The current study showed satisfactory results regarding the students’ knowledge of root fracture management, as 70% of students gave the correct response. In regard to the management of alveolar bone fracture, the majority of the students (78.4%) answered correctly. These results are in accordance with those of a previous study that showed a satisfactory knowledge about root and alveolar bone fractures among dentists [18].
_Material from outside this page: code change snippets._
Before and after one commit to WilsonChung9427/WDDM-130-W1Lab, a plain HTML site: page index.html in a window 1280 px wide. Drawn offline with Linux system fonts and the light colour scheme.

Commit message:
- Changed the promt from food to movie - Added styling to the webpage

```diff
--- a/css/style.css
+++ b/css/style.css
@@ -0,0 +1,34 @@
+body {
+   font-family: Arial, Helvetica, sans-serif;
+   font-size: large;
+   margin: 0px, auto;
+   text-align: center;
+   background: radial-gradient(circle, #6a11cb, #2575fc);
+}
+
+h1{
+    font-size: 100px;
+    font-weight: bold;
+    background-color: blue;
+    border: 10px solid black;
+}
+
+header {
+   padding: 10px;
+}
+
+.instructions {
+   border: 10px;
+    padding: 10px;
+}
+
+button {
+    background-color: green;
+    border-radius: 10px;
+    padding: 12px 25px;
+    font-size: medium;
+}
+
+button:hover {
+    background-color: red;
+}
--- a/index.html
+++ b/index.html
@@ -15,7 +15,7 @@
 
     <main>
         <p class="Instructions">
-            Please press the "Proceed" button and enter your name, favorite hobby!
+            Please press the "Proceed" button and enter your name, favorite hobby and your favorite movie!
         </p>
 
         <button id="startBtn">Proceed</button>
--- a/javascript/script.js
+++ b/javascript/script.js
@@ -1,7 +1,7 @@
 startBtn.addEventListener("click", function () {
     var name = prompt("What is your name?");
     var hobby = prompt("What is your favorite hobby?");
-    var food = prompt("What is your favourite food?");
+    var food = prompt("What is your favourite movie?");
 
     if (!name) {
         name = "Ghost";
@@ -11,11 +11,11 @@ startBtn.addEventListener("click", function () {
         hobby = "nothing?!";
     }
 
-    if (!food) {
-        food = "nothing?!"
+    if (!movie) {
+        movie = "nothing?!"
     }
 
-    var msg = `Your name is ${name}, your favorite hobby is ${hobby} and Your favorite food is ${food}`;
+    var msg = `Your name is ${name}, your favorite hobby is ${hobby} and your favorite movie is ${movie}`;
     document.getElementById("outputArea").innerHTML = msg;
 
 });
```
It has been reported that the retention of knowledge about TDIs decreases with time [20, 21]. Different educational interventions were reported to improve the dental trauma knowledge among dental students. Repeated lectures were found to be effective at improving the knowledge and retention of knowledge. The retention of knowledge concerning dental trauma was higher after reminder lectures than before the lecture in undergraduate students [22, 23]. AlZoubi et al. suggested that dental trauma education should be held as a mandatory course for the dental practitioner to take annually or biannually [23]. In this study, the vast majority of the participants (91.64%) wanted to attend an additional TDIs course, and most (90.8%) believed that they had inadequate TDIs knowledge. These results stressed the need for additional dental trauma educational materials to be given to dental students before and after graduation.
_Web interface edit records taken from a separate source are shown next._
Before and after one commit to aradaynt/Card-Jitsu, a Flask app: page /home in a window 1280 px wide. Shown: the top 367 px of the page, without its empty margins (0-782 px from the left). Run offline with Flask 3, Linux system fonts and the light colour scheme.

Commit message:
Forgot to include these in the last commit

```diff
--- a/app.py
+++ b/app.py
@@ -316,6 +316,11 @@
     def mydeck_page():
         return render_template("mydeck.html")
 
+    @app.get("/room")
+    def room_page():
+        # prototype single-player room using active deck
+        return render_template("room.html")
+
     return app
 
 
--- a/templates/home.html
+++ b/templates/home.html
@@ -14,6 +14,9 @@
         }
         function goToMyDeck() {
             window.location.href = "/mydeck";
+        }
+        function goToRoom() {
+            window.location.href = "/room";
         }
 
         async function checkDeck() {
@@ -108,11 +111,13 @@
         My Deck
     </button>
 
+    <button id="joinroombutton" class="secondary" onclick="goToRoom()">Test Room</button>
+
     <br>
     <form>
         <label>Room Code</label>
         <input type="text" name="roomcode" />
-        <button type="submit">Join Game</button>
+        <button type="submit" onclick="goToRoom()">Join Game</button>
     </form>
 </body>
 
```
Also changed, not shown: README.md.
The delayed treatment approach of TDIs might alter the facial appearance of children and negatively affect their daily life due to lack of social acceptance [24]. Low rates of treatment of dental trauma are observed worldwide, and this could be attributed to the fact that tooth fractures and luxation injuries are not perceived as a clinical situation which needs immediate treatment [25, 26]. Rodd et al. showed that dental students reported that the perceived level of confidence in managing dentoalveolar trauma was the least compared to various procedures [27]. Thus, dental students should have the perception toward the treatment of TDIs as expensive, time consuming, and involving multidisciplinary approaches with long follow-up visits.

Some limitations of this study should be acknowledged; the study is not representative of all dental students in Saudi Arabia as only the Riyadh Province was included. Also, the study was limited in its scope and was not designed to assess the curricula or teaching methods of the dental schools. Future research could be undertaken to ascertain the differences in the teaching methods and curricula of dental schools in Saudi Arabia regarding the courses of dental trauma.

5. Conclusions

Within the limitations of this study, we conclude that dental students’ knowledge regarding the management of traumatic dental injuries in the Riyadh region of Saudi Arabia ranges from low to moderate. The present findings provided baseline information on the existing knowledge and highlight the need to improve the knowledge of dental students regarding TDIs and their management by adding additional courses covering dental trauma in dental undergraduate programs.

Data Availability

The data used to support the findings of this study are available from the corresponding author upon request.

Conflicts of Interest

The author declares that there are no conflicts of interest.


The author acknowledges the assistance of Maison Al-Qarni, a dental student at King Saud University, for her help during the questionnaire distribution. The author also thanks the dental students who participated in the study.